_Directions:_ Wherever the string "TextStyle" occurs in a line of these records, report that line.

[Records from a data source]
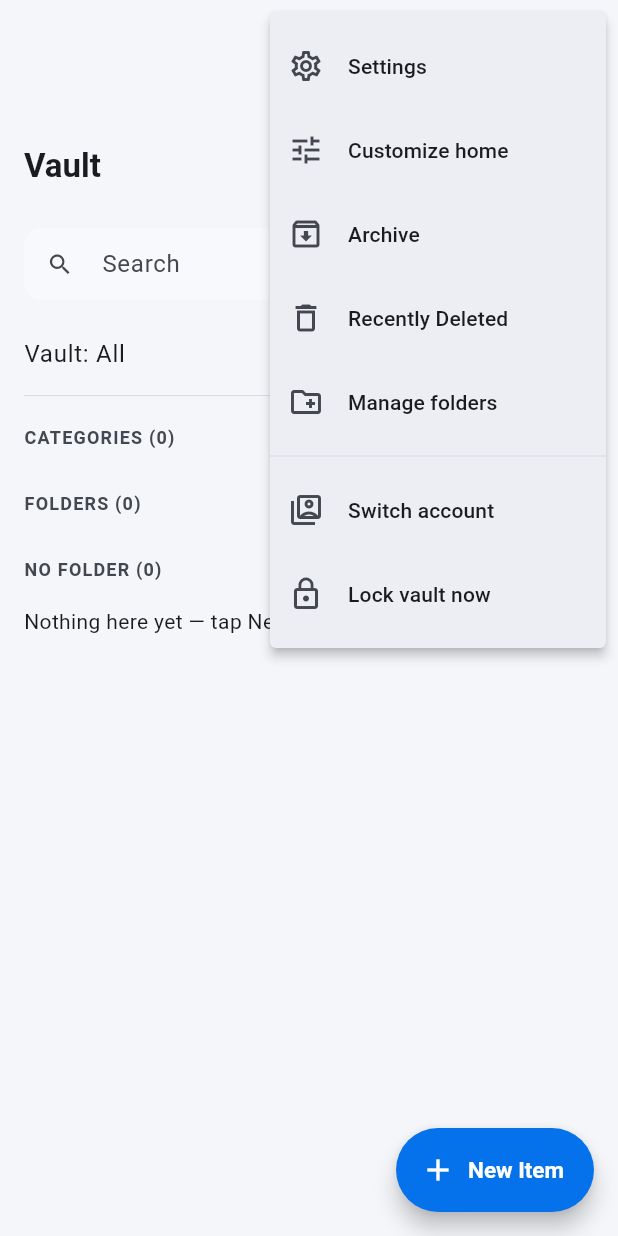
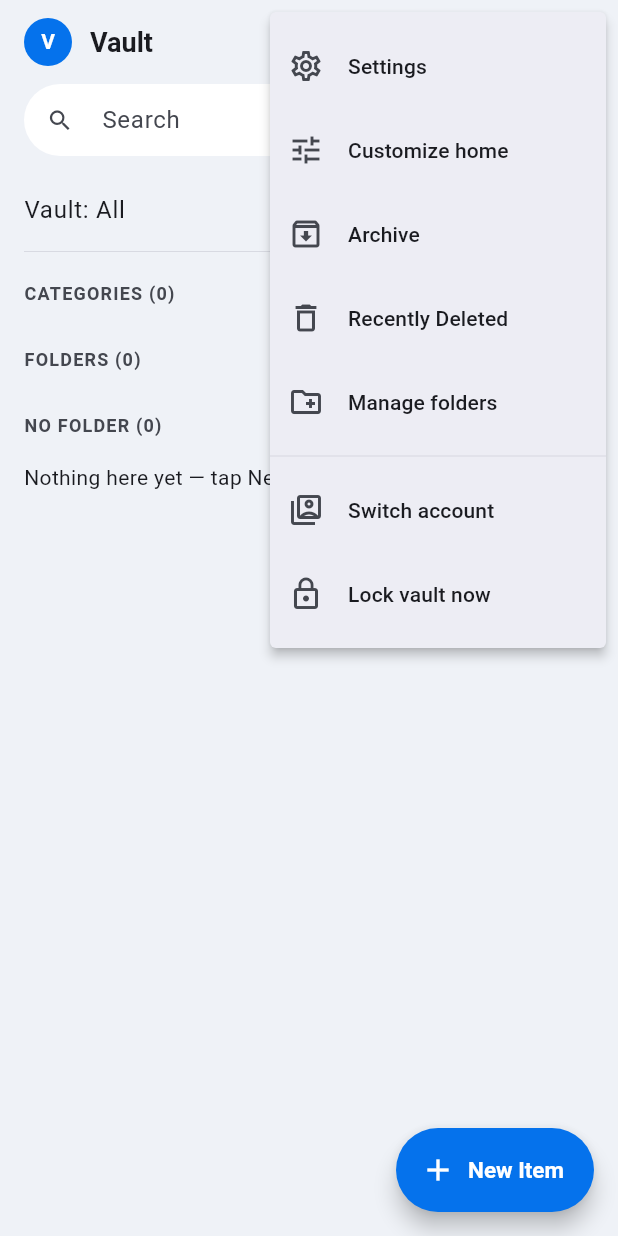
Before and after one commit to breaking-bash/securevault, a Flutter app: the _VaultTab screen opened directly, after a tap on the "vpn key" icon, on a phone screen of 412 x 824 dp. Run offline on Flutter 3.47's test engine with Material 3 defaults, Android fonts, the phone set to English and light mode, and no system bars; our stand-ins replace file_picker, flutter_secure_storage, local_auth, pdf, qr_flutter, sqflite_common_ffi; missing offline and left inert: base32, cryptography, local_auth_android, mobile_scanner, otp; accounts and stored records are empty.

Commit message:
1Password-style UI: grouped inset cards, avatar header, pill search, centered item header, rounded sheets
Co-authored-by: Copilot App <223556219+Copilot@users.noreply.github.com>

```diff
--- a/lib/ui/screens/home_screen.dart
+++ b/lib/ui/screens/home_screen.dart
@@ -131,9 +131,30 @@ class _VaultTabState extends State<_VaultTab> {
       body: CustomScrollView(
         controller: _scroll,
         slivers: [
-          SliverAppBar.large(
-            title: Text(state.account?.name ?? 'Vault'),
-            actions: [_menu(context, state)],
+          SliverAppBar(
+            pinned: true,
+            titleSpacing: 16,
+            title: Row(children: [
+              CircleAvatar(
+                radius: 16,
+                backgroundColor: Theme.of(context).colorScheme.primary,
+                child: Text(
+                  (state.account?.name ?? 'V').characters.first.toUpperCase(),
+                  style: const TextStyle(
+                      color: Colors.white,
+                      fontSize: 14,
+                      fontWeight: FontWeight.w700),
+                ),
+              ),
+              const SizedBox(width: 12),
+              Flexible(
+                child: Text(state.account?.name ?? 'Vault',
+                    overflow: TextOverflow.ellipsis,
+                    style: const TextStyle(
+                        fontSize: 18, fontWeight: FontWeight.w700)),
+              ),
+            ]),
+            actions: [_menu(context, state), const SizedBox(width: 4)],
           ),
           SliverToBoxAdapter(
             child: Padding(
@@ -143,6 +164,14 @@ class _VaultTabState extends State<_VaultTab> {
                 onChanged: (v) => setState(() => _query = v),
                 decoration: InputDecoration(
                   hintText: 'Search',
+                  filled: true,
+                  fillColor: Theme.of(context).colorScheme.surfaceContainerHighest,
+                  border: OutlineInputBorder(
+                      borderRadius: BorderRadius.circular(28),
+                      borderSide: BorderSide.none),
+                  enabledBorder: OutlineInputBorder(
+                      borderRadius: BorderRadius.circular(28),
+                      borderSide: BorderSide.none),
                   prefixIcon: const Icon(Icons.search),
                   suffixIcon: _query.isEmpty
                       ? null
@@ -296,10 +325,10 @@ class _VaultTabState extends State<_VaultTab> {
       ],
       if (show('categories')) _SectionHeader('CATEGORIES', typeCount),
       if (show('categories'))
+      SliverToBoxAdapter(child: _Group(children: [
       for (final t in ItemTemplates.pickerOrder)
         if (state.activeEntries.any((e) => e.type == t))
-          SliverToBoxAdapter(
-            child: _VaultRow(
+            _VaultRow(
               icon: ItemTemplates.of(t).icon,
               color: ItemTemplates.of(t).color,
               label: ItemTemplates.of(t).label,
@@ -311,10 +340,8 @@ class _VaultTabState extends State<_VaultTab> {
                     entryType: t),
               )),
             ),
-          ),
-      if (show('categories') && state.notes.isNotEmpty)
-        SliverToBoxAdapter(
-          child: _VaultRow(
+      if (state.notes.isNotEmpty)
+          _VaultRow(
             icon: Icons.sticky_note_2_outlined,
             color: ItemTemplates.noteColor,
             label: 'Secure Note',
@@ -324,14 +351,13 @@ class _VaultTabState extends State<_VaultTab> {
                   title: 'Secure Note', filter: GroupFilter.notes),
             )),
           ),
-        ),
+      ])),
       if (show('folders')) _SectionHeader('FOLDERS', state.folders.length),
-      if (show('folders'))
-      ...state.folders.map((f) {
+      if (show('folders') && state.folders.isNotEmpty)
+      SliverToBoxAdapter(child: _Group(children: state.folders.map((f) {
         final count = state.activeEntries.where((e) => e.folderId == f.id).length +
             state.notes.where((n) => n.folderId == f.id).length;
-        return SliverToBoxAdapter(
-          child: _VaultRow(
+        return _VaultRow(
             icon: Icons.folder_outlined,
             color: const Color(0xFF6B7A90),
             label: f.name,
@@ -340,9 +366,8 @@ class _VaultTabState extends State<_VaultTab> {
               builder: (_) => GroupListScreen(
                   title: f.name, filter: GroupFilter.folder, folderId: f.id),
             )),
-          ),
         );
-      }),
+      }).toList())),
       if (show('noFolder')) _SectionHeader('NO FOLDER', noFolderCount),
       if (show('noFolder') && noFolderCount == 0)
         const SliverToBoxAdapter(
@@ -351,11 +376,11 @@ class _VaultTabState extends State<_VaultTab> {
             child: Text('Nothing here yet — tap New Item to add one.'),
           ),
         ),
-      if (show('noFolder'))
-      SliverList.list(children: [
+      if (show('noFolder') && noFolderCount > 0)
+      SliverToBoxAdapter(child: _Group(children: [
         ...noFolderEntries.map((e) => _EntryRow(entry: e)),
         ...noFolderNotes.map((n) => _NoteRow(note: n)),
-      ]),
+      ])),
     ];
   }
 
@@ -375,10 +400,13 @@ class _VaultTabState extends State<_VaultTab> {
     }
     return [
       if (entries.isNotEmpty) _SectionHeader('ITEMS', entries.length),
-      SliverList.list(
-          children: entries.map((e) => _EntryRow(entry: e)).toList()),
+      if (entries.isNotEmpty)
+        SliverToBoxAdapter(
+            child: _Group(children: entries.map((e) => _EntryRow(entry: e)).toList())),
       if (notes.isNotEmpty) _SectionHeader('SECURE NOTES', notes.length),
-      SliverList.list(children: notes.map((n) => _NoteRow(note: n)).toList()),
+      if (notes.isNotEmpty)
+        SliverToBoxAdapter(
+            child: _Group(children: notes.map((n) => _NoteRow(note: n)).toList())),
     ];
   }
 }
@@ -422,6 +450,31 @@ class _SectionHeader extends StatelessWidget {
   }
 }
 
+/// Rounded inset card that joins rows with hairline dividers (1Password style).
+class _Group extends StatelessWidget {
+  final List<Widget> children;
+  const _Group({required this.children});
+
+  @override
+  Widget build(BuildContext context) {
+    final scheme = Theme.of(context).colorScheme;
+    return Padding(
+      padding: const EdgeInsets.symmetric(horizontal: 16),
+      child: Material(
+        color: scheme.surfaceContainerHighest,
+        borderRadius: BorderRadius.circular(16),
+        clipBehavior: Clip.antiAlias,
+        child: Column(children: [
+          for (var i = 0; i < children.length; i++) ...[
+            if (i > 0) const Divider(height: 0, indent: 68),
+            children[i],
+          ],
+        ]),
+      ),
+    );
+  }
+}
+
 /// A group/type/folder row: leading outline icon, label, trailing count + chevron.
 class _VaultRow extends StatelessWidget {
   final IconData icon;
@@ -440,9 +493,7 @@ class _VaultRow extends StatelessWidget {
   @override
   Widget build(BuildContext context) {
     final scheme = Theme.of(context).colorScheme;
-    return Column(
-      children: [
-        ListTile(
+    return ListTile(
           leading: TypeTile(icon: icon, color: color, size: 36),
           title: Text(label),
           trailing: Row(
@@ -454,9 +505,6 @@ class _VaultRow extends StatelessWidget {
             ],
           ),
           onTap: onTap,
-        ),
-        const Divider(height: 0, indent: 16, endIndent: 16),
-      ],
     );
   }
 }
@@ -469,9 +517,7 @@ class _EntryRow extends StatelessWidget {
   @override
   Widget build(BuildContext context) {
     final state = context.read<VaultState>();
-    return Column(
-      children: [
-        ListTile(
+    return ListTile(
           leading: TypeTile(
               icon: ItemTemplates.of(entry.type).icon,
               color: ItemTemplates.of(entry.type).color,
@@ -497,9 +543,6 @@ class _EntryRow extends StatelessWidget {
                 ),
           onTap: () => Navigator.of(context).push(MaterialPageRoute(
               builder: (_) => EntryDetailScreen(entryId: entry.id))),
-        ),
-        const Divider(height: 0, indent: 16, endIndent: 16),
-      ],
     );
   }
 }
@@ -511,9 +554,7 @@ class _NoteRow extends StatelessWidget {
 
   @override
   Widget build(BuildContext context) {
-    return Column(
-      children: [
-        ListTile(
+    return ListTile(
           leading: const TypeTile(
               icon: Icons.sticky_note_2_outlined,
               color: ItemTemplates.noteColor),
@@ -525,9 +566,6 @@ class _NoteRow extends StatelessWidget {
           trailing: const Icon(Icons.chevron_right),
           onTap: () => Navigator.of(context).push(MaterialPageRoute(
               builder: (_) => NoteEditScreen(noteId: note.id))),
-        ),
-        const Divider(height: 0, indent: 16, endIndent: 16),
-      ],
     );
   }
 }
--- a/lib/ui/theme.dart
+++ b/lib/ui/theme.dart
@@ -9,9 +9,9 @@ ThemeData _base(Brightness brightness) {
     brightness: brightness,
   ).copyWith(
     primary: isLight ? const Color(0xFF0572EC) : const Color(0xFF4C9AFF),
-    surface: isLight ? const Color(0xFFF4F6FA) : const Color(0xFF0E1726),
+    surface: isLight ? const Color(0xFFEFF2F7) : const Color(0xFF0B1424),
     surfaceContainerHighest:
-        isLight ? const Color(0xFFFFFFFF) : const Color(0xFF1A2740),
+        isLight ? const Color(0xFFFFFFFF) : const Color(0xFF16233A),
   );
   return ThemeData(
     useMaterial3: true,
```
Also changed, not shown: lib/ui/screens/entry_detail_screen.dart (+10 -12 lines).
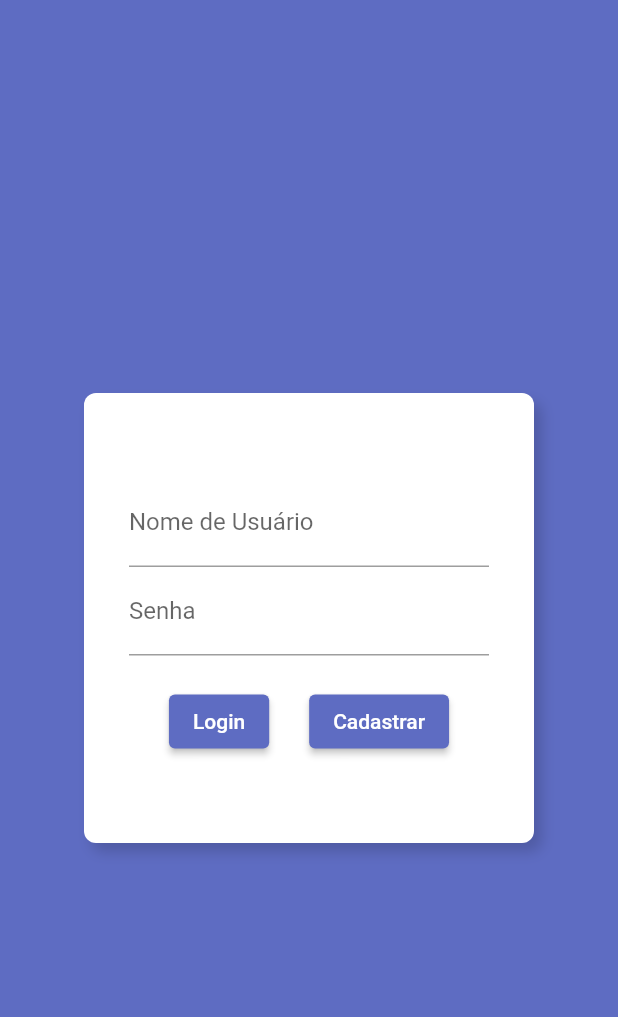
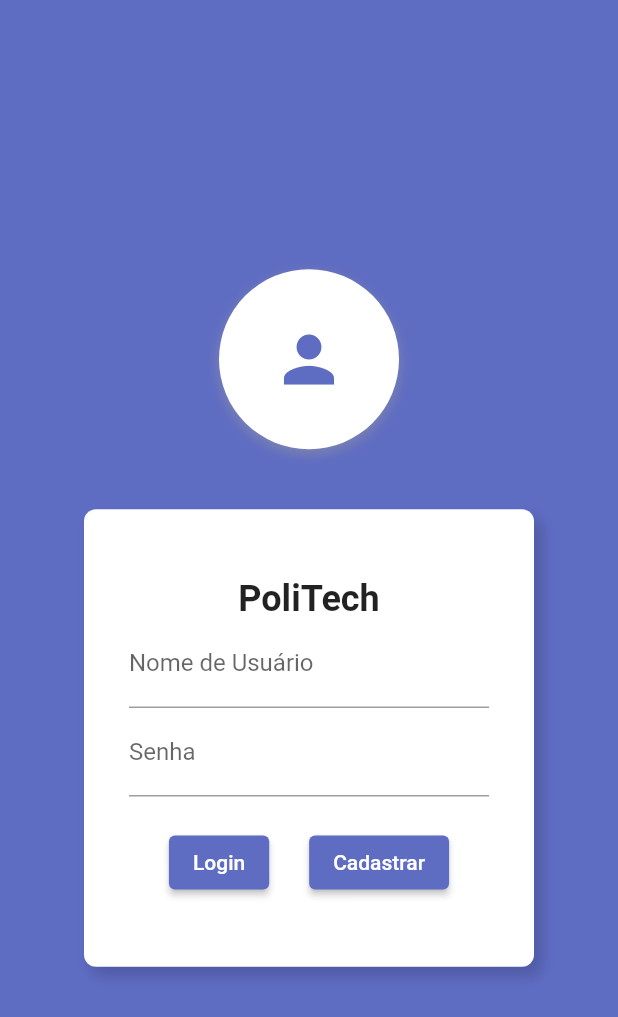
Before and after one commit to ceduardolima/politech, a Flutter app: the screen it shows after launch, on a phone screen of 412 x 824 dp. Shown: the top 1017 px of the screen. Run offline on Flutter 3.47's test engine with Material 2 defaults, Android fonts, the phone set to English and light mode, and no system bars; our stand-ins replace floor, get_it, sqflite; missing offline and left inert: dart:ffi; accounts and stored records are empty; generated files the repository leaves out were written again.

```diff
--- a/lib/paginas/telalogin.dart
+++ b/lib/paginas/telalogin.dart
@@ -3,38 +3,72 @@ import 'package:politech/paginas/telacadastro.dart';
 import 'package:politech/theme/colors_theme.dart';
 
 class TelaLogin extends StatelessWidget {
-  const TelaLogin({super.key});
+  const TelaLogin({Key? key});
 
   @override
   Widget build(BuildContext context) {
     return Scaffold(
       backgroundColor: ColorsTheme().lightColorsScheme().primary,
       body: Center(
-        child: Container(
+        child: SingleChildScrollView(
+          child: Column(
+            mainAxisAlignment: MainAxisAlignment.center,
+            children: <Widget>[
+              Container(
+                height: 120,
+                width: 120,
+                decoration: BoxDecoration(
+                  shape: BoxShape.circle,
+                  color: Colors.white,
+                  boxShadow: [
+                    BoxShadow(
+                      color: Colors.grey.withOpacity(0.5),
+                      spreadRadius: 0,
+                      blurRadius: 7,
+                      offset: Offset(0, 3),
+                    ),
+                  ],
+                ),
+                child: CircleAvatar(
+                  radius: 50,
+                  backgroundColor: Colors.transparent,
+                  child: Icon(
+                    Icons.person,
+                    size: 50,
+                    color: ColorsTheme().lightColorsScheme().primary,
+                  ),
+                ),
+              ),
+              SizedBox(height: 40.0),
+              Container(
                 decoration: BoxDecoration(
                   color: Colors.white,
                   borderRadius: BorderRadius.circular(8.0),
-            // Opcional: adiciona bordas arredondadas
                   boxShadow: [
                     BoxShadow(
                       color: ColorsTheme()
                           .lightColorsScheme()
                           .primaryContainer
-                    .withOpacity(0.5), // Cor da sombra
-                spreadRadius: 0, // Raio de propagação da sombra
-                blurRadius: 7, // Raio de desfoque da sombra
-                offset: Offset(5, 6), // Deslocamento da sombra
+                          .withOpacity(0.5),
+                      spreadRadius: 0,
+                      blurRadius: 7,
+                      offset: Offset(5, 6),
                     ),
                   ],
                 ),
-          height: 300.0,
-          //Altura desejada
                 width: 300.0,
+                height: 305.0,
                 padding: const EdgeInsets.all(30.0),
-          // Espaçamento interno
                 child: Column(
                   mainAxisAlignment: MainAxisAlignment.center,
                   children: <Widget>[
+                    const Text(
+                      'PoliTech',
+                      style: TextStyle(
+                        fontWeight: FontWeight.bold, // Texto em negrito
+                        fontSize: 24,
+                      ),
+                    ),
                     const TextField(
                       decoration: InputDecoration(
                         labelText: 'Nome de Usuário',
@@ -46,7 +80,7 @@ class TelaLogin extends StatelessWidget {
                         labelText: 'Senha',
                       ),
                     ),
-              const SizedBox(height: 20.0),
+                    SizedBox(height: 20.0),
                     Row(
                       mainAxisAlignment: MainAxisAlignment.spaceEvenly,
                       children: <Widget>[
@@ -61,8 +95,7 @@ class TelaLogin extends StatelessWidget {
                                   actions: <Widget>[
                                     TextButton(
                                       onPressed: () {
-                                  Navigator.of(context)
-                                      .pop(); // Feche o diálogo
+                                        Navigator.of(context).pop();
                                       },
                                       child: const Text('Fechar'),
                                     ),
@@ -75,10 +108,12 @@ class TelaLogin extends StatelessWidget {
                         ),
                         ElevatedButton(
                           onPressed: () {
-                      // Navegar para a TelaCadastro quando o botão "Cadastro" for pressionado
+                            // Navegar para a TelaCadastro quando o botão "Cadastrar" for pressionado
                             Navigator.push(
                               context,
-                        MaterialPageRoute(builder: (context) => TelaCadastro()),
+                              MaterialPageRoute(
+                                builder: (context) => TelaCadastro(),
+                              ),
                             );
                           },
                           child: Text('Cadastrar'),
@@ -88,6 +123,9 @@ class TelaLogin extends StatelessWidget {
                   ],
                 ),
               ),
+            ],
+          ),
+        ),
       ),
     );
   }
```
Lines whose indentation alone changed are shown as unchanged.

_Exercise answer:_
+                  style: const TextStyle(
+                    style: const TextStyle(
+                      style: TextStyle(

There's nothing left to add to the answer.